The second addition is an editorial in the international journal Midwifery published by Elsevier.  Together with HSC Visiting Faculty Prof. Debra Bick we address the question: ‘Who should be an author on your academic paper?’   Still too often we hear about worrying stories from fellow academic s and postgraduate students about inappropriate behaviour related to authorship of academic journal papers.  The Midwifery Editorial advises academics to discuss authorship and authorship order early on in the writing process.  At the same time, it highlights that authorship ‘rules’ or ‘traditions’ can vary between different academic disciplines.  Thus when working in a multidisciplinary team, issues of authorship of any papers which arise out of the study should be discussed before problems or concerns arise.

 

We would like to take this opportunity point our readers to another interesting and useful BU Research Blog written by Shelly Maskell under the title: ‘How to design a completely uninformative title’ (7th Feb. 2014).

 

Prof. Edwin van Teijlingen & Prof.
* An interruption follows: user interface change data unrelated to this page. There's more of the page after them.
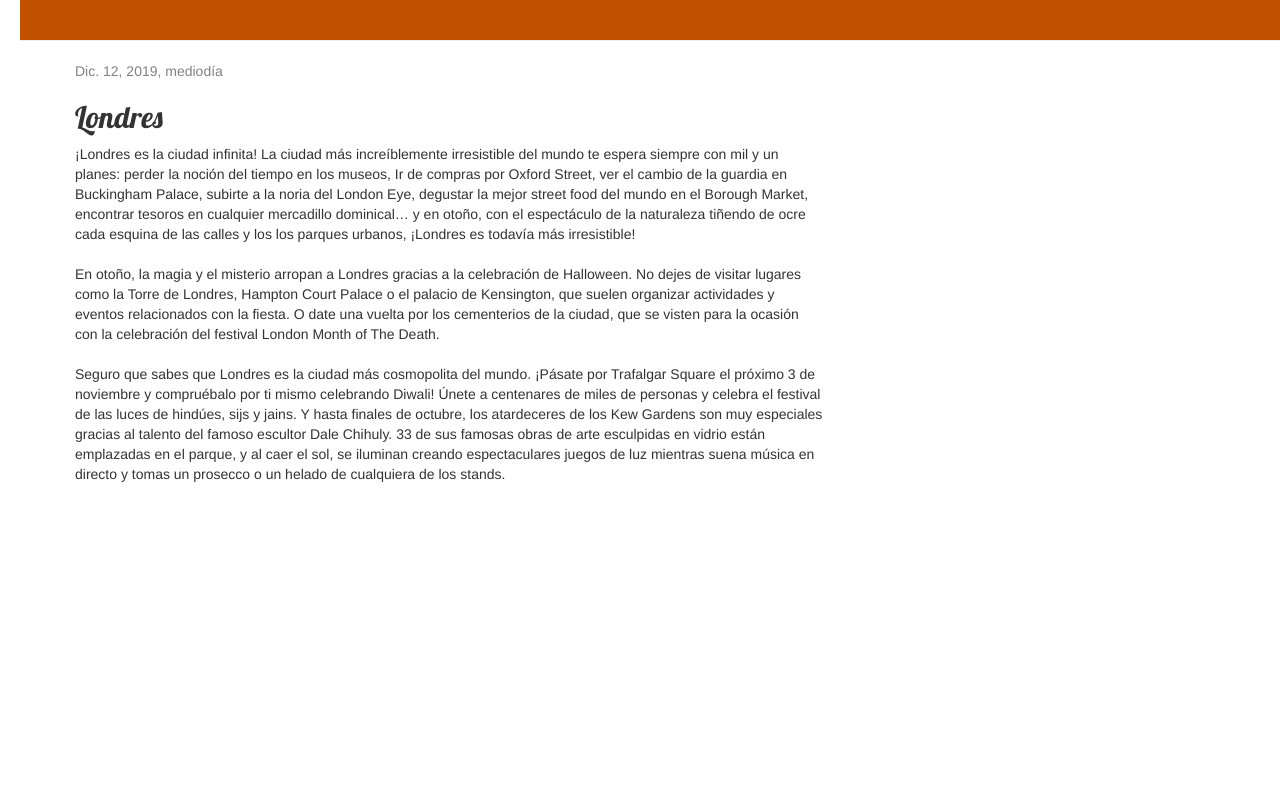
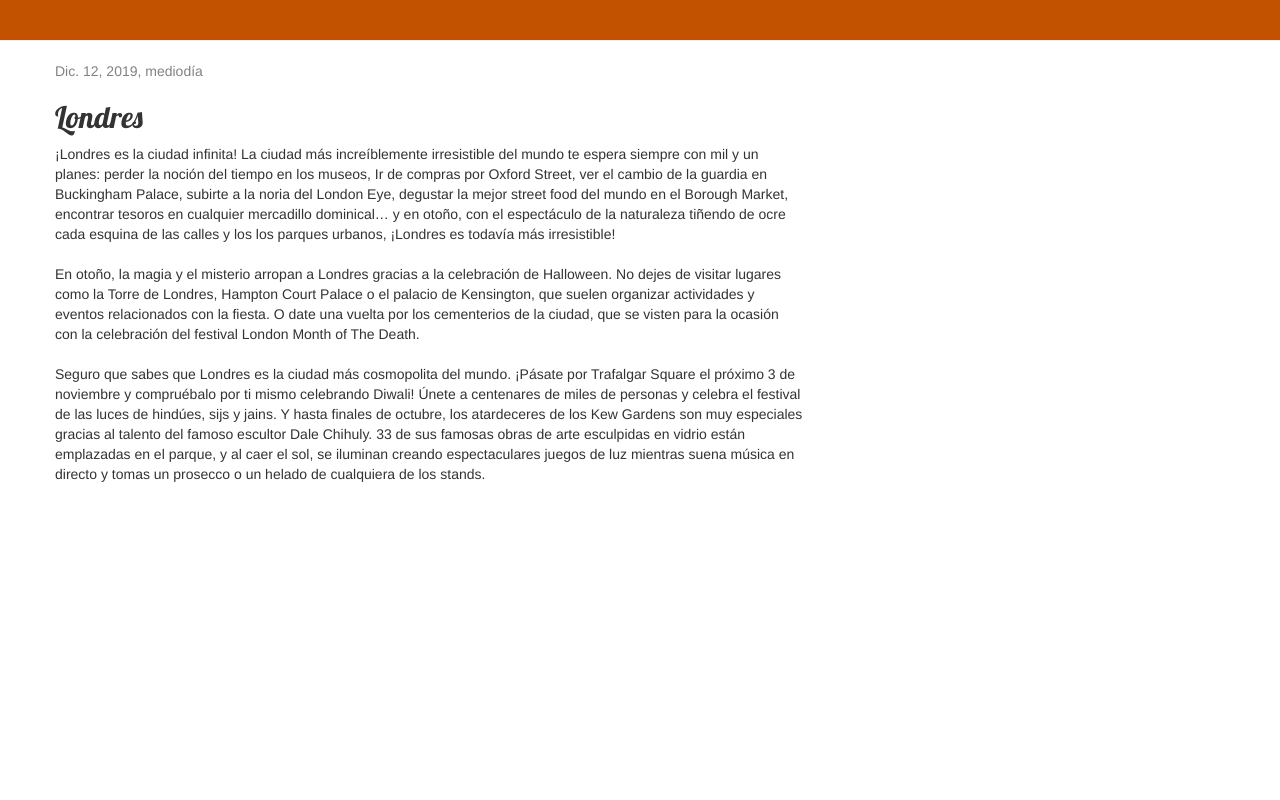
Before and after one commit to dani-bravo/my-first-blog, a Django app: page /post/1/ in a window 1280 px wide. Run offline with Django 3.2, Linux system fonts and the light colour scheme; data comes from the database, SQL or seed files in the repository; both versions use the stored data as it was after the commit; some libraries are stand-ins or nearby versions.

Commit message:
Add nuevas from y otros detalles.

```diff
--- a/blog/static/css/blog.css
+++ b/blog/static/css/blog.css
@@ -1,7 +1,4 @@
 
-body {
-    padding-left: 20px;
-}
 h1 a {
     color: #FCA205;
     font-family: 'Lobster';
--- a/blog/urls.py
+++ b/blog/urls.py
@@ -1,5 +1,6 @@
 from django.urls import path
 from . import views
+from django.shortcuts import render, get_object_or_404
 
 urlpatterns = [
     path('', views.post_list, name='post_list'),
--- a/blog/views.py
+++ b/blog/views.py
@@ -2,6 +2,7 @@ from django.shortcuts import render, get_object_or_404
 from django.utils import timezone
 from .models import Post
 from .forms import PostForm
+from django.shortcuts import redirect
 
 def post_list(request):
     posts = Post.objects.filter(published_date__lte=timezone.now()).order_by('published_date')
```
Also changed, not shown: db.sqlite3.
Vanora Hundley

Centre for Midwifery, Maternal & Perinatal Health, Bournemouth University

 

References:

  1. van Teijlingen, E., Ireland, J., Hundley, V., Simkhada, P., Sathian, B. (2014) Finding the right title for your article: Advice for academic authors, Nepal Journal of Epidemiology 4(1): 344-347.
  2. van Teijlingen, E., Hundley, V., Bick, D. (2014) Who should be an author on your academic paper? Midwifery 30: 385-386.